Your task is to copy each line of the records that includes the string "uchileedxlogin".

» **Provided data**
* * *

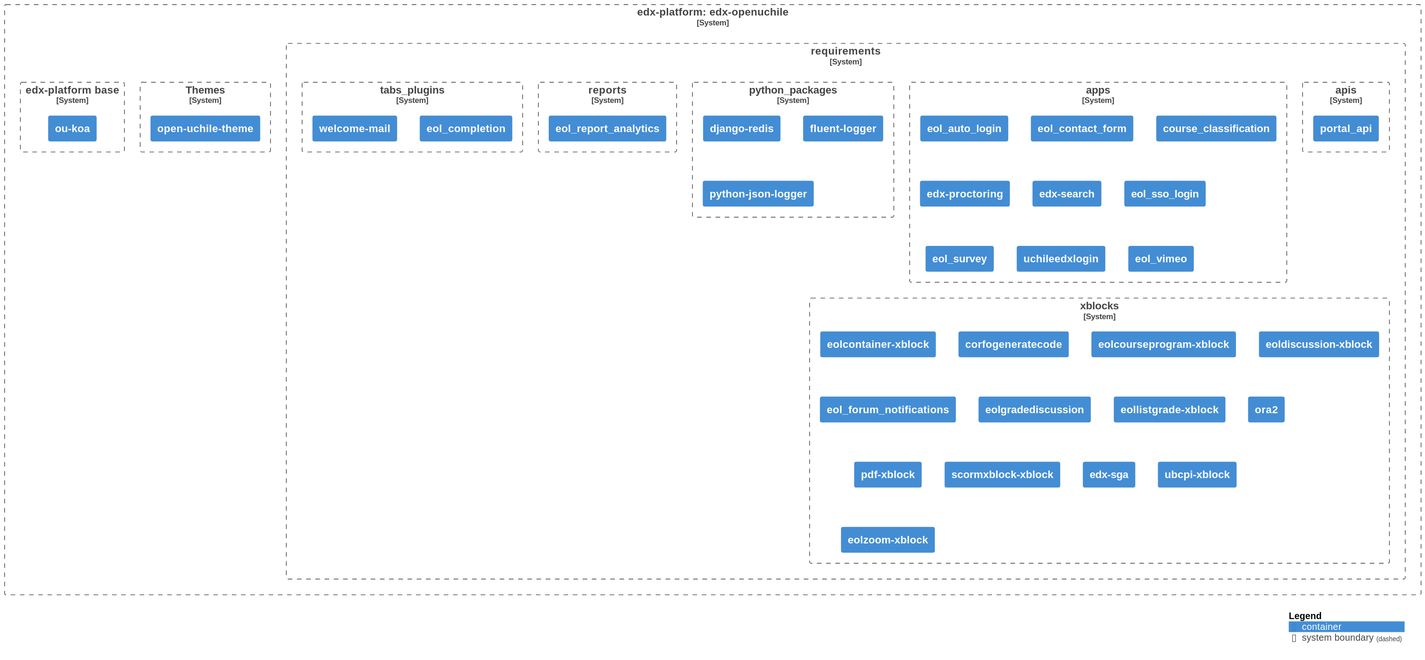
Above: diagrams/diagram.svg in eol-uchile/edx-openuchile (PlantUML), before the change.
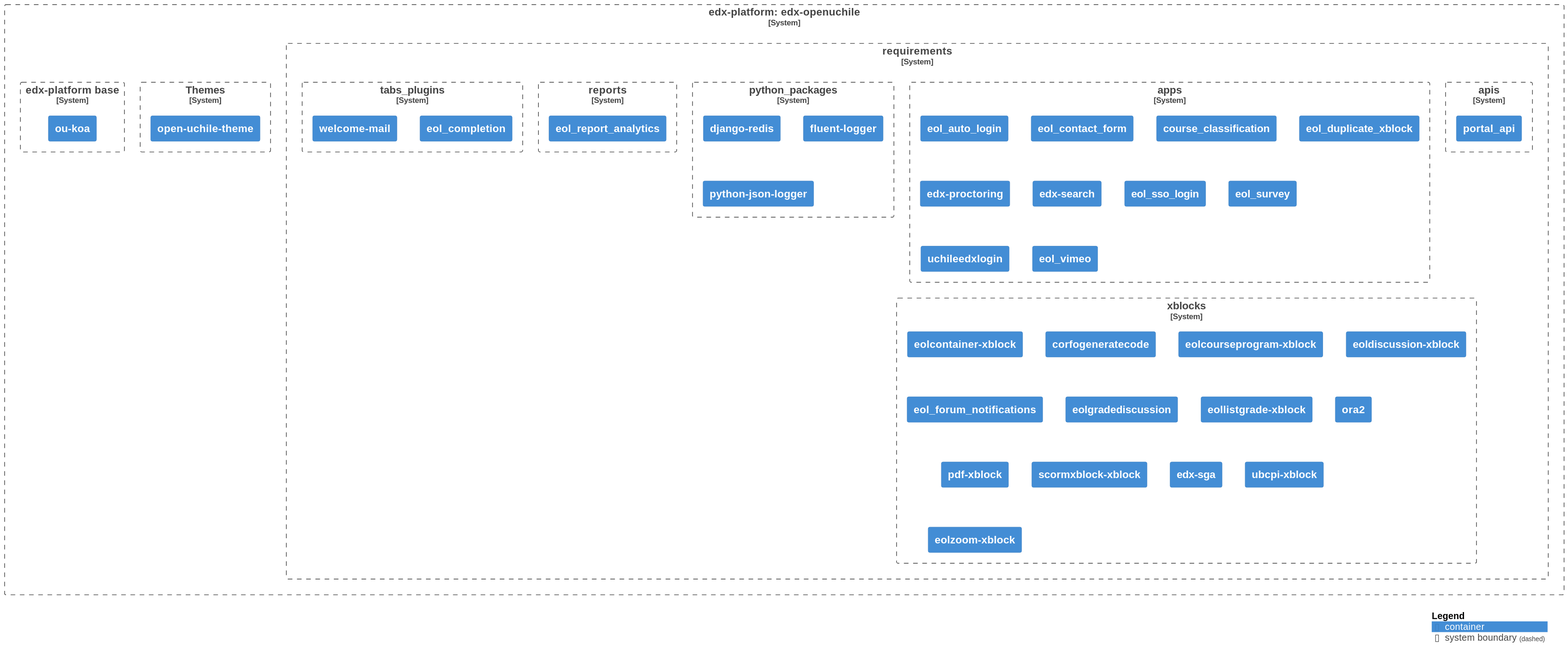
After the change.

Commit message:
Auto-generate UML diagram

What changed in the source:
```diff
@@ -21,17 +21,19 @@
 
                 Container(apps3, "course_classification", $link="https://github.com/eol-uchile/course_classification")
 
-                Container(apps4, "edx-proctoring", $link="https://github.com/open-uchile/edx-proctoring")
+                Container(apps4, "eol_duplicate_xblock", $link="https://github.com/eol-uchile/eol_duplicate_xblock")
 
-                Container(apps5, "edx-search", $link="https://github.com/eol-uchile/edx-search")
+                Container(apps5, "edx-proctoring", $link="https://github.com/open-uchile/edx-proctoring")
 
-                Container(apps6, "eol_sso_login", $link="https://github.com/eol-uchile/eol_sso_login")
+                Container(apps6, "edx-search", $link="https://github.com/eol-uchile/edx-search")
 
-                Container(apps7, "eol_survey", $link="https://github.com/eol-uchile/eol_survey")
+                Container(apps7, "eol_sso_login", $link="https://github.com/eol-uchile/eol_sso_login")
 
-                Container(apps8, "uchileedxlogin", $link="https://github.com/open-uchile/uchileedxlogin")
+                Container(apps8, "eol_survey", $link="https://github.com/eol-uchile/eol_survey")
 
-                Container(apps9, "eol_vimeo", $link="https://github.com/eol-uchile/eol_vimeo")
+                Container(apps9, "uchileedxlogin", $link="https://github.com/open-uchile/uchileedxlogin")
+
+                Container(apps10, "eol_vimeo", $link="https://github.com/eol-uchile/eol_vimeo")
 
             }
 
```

* * *

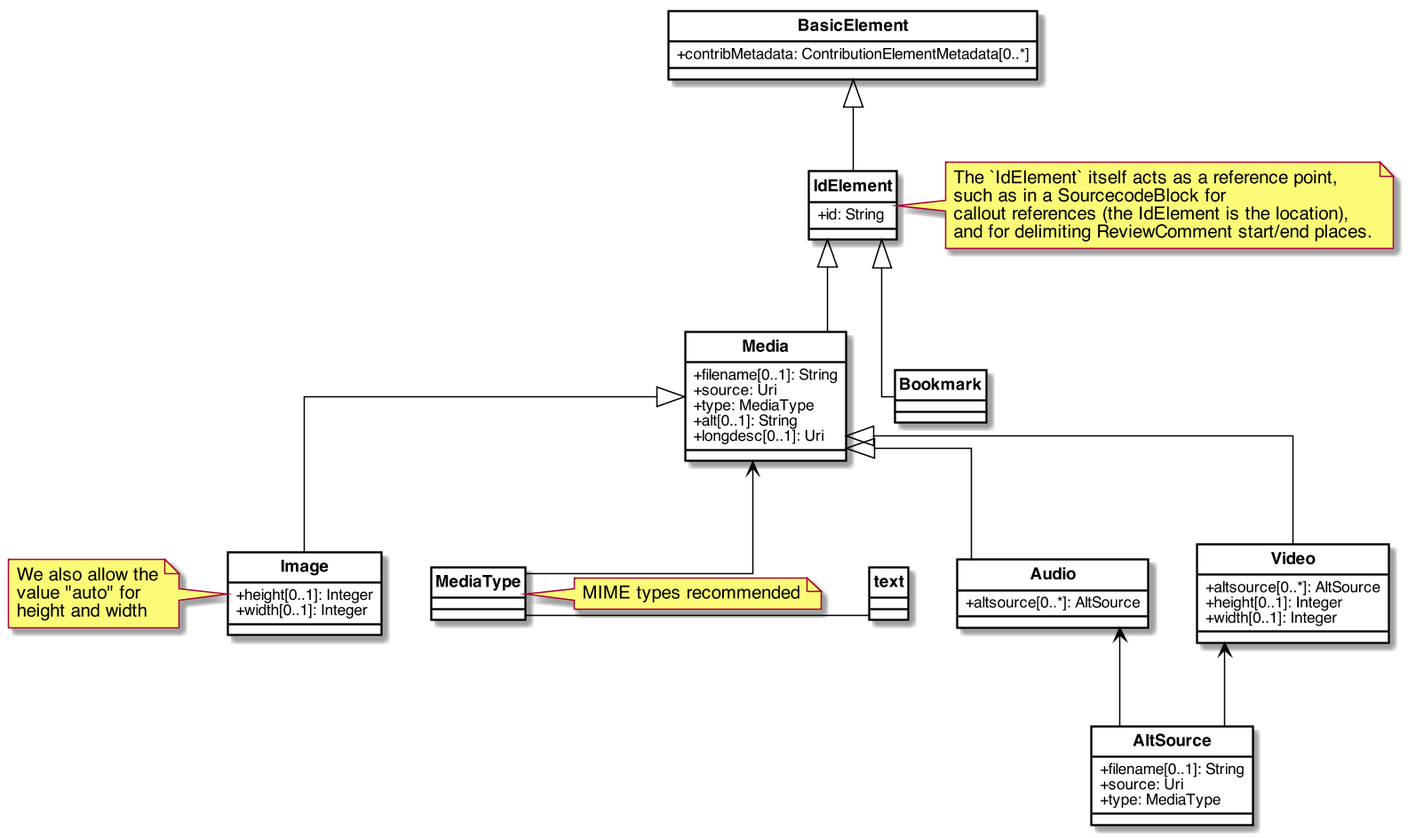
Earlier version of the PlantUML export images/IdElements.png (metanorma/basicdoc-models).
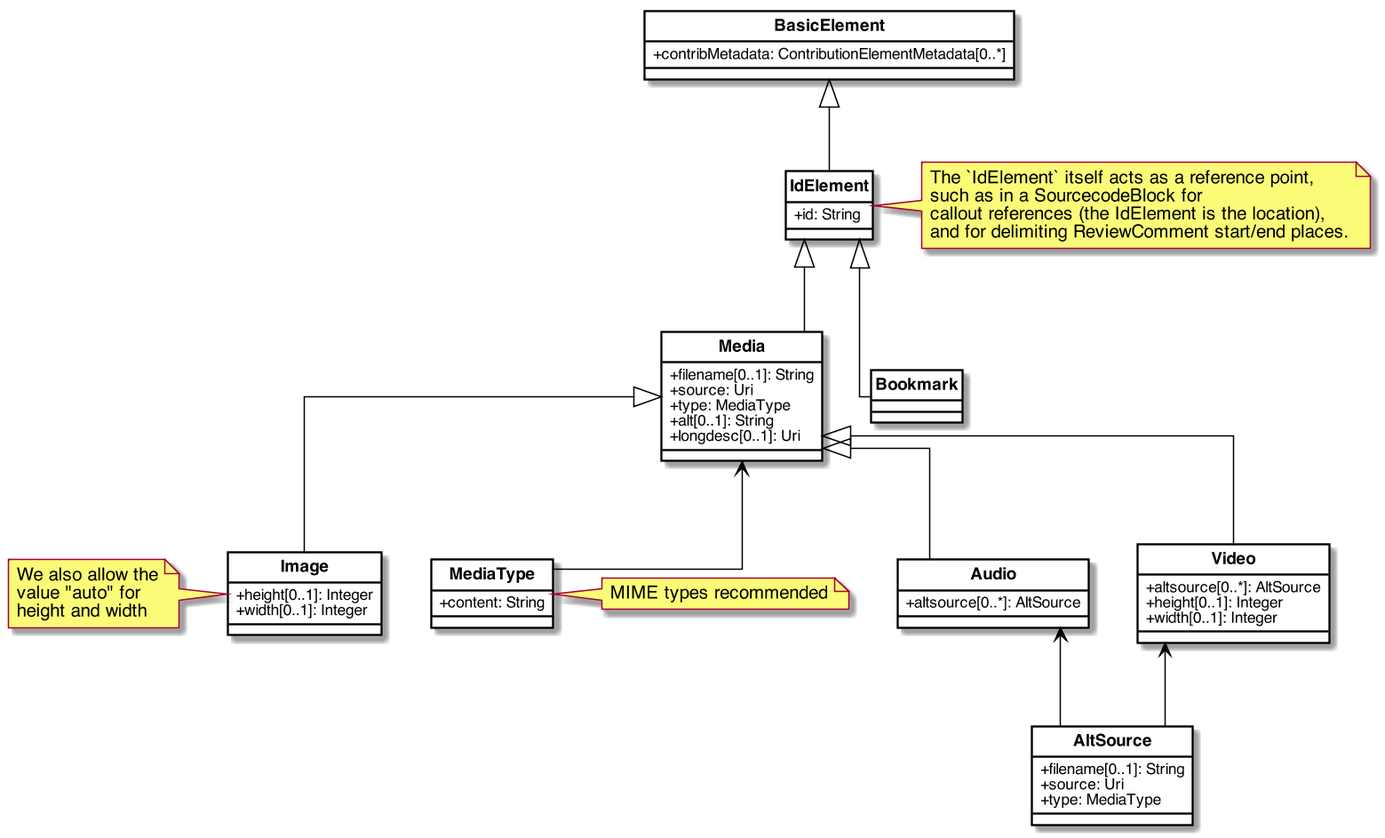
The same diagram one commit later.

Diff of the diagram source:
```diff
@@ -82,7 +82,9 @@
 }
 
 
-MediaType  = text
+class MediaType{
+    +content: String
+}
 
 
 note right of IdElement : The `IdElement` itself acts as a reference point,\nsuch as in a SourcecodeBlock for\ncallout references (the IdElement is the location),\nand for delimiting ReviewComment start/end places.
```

* * *

» **Written answer**
-                Container(apps8, "uchileedxlogin", $link="https://github.com/open-uchile/uchileedxlogin")
+                Container(apps9, "uchileedxlogin", $link="https://github.com/open-uchile/uchileedxlogin")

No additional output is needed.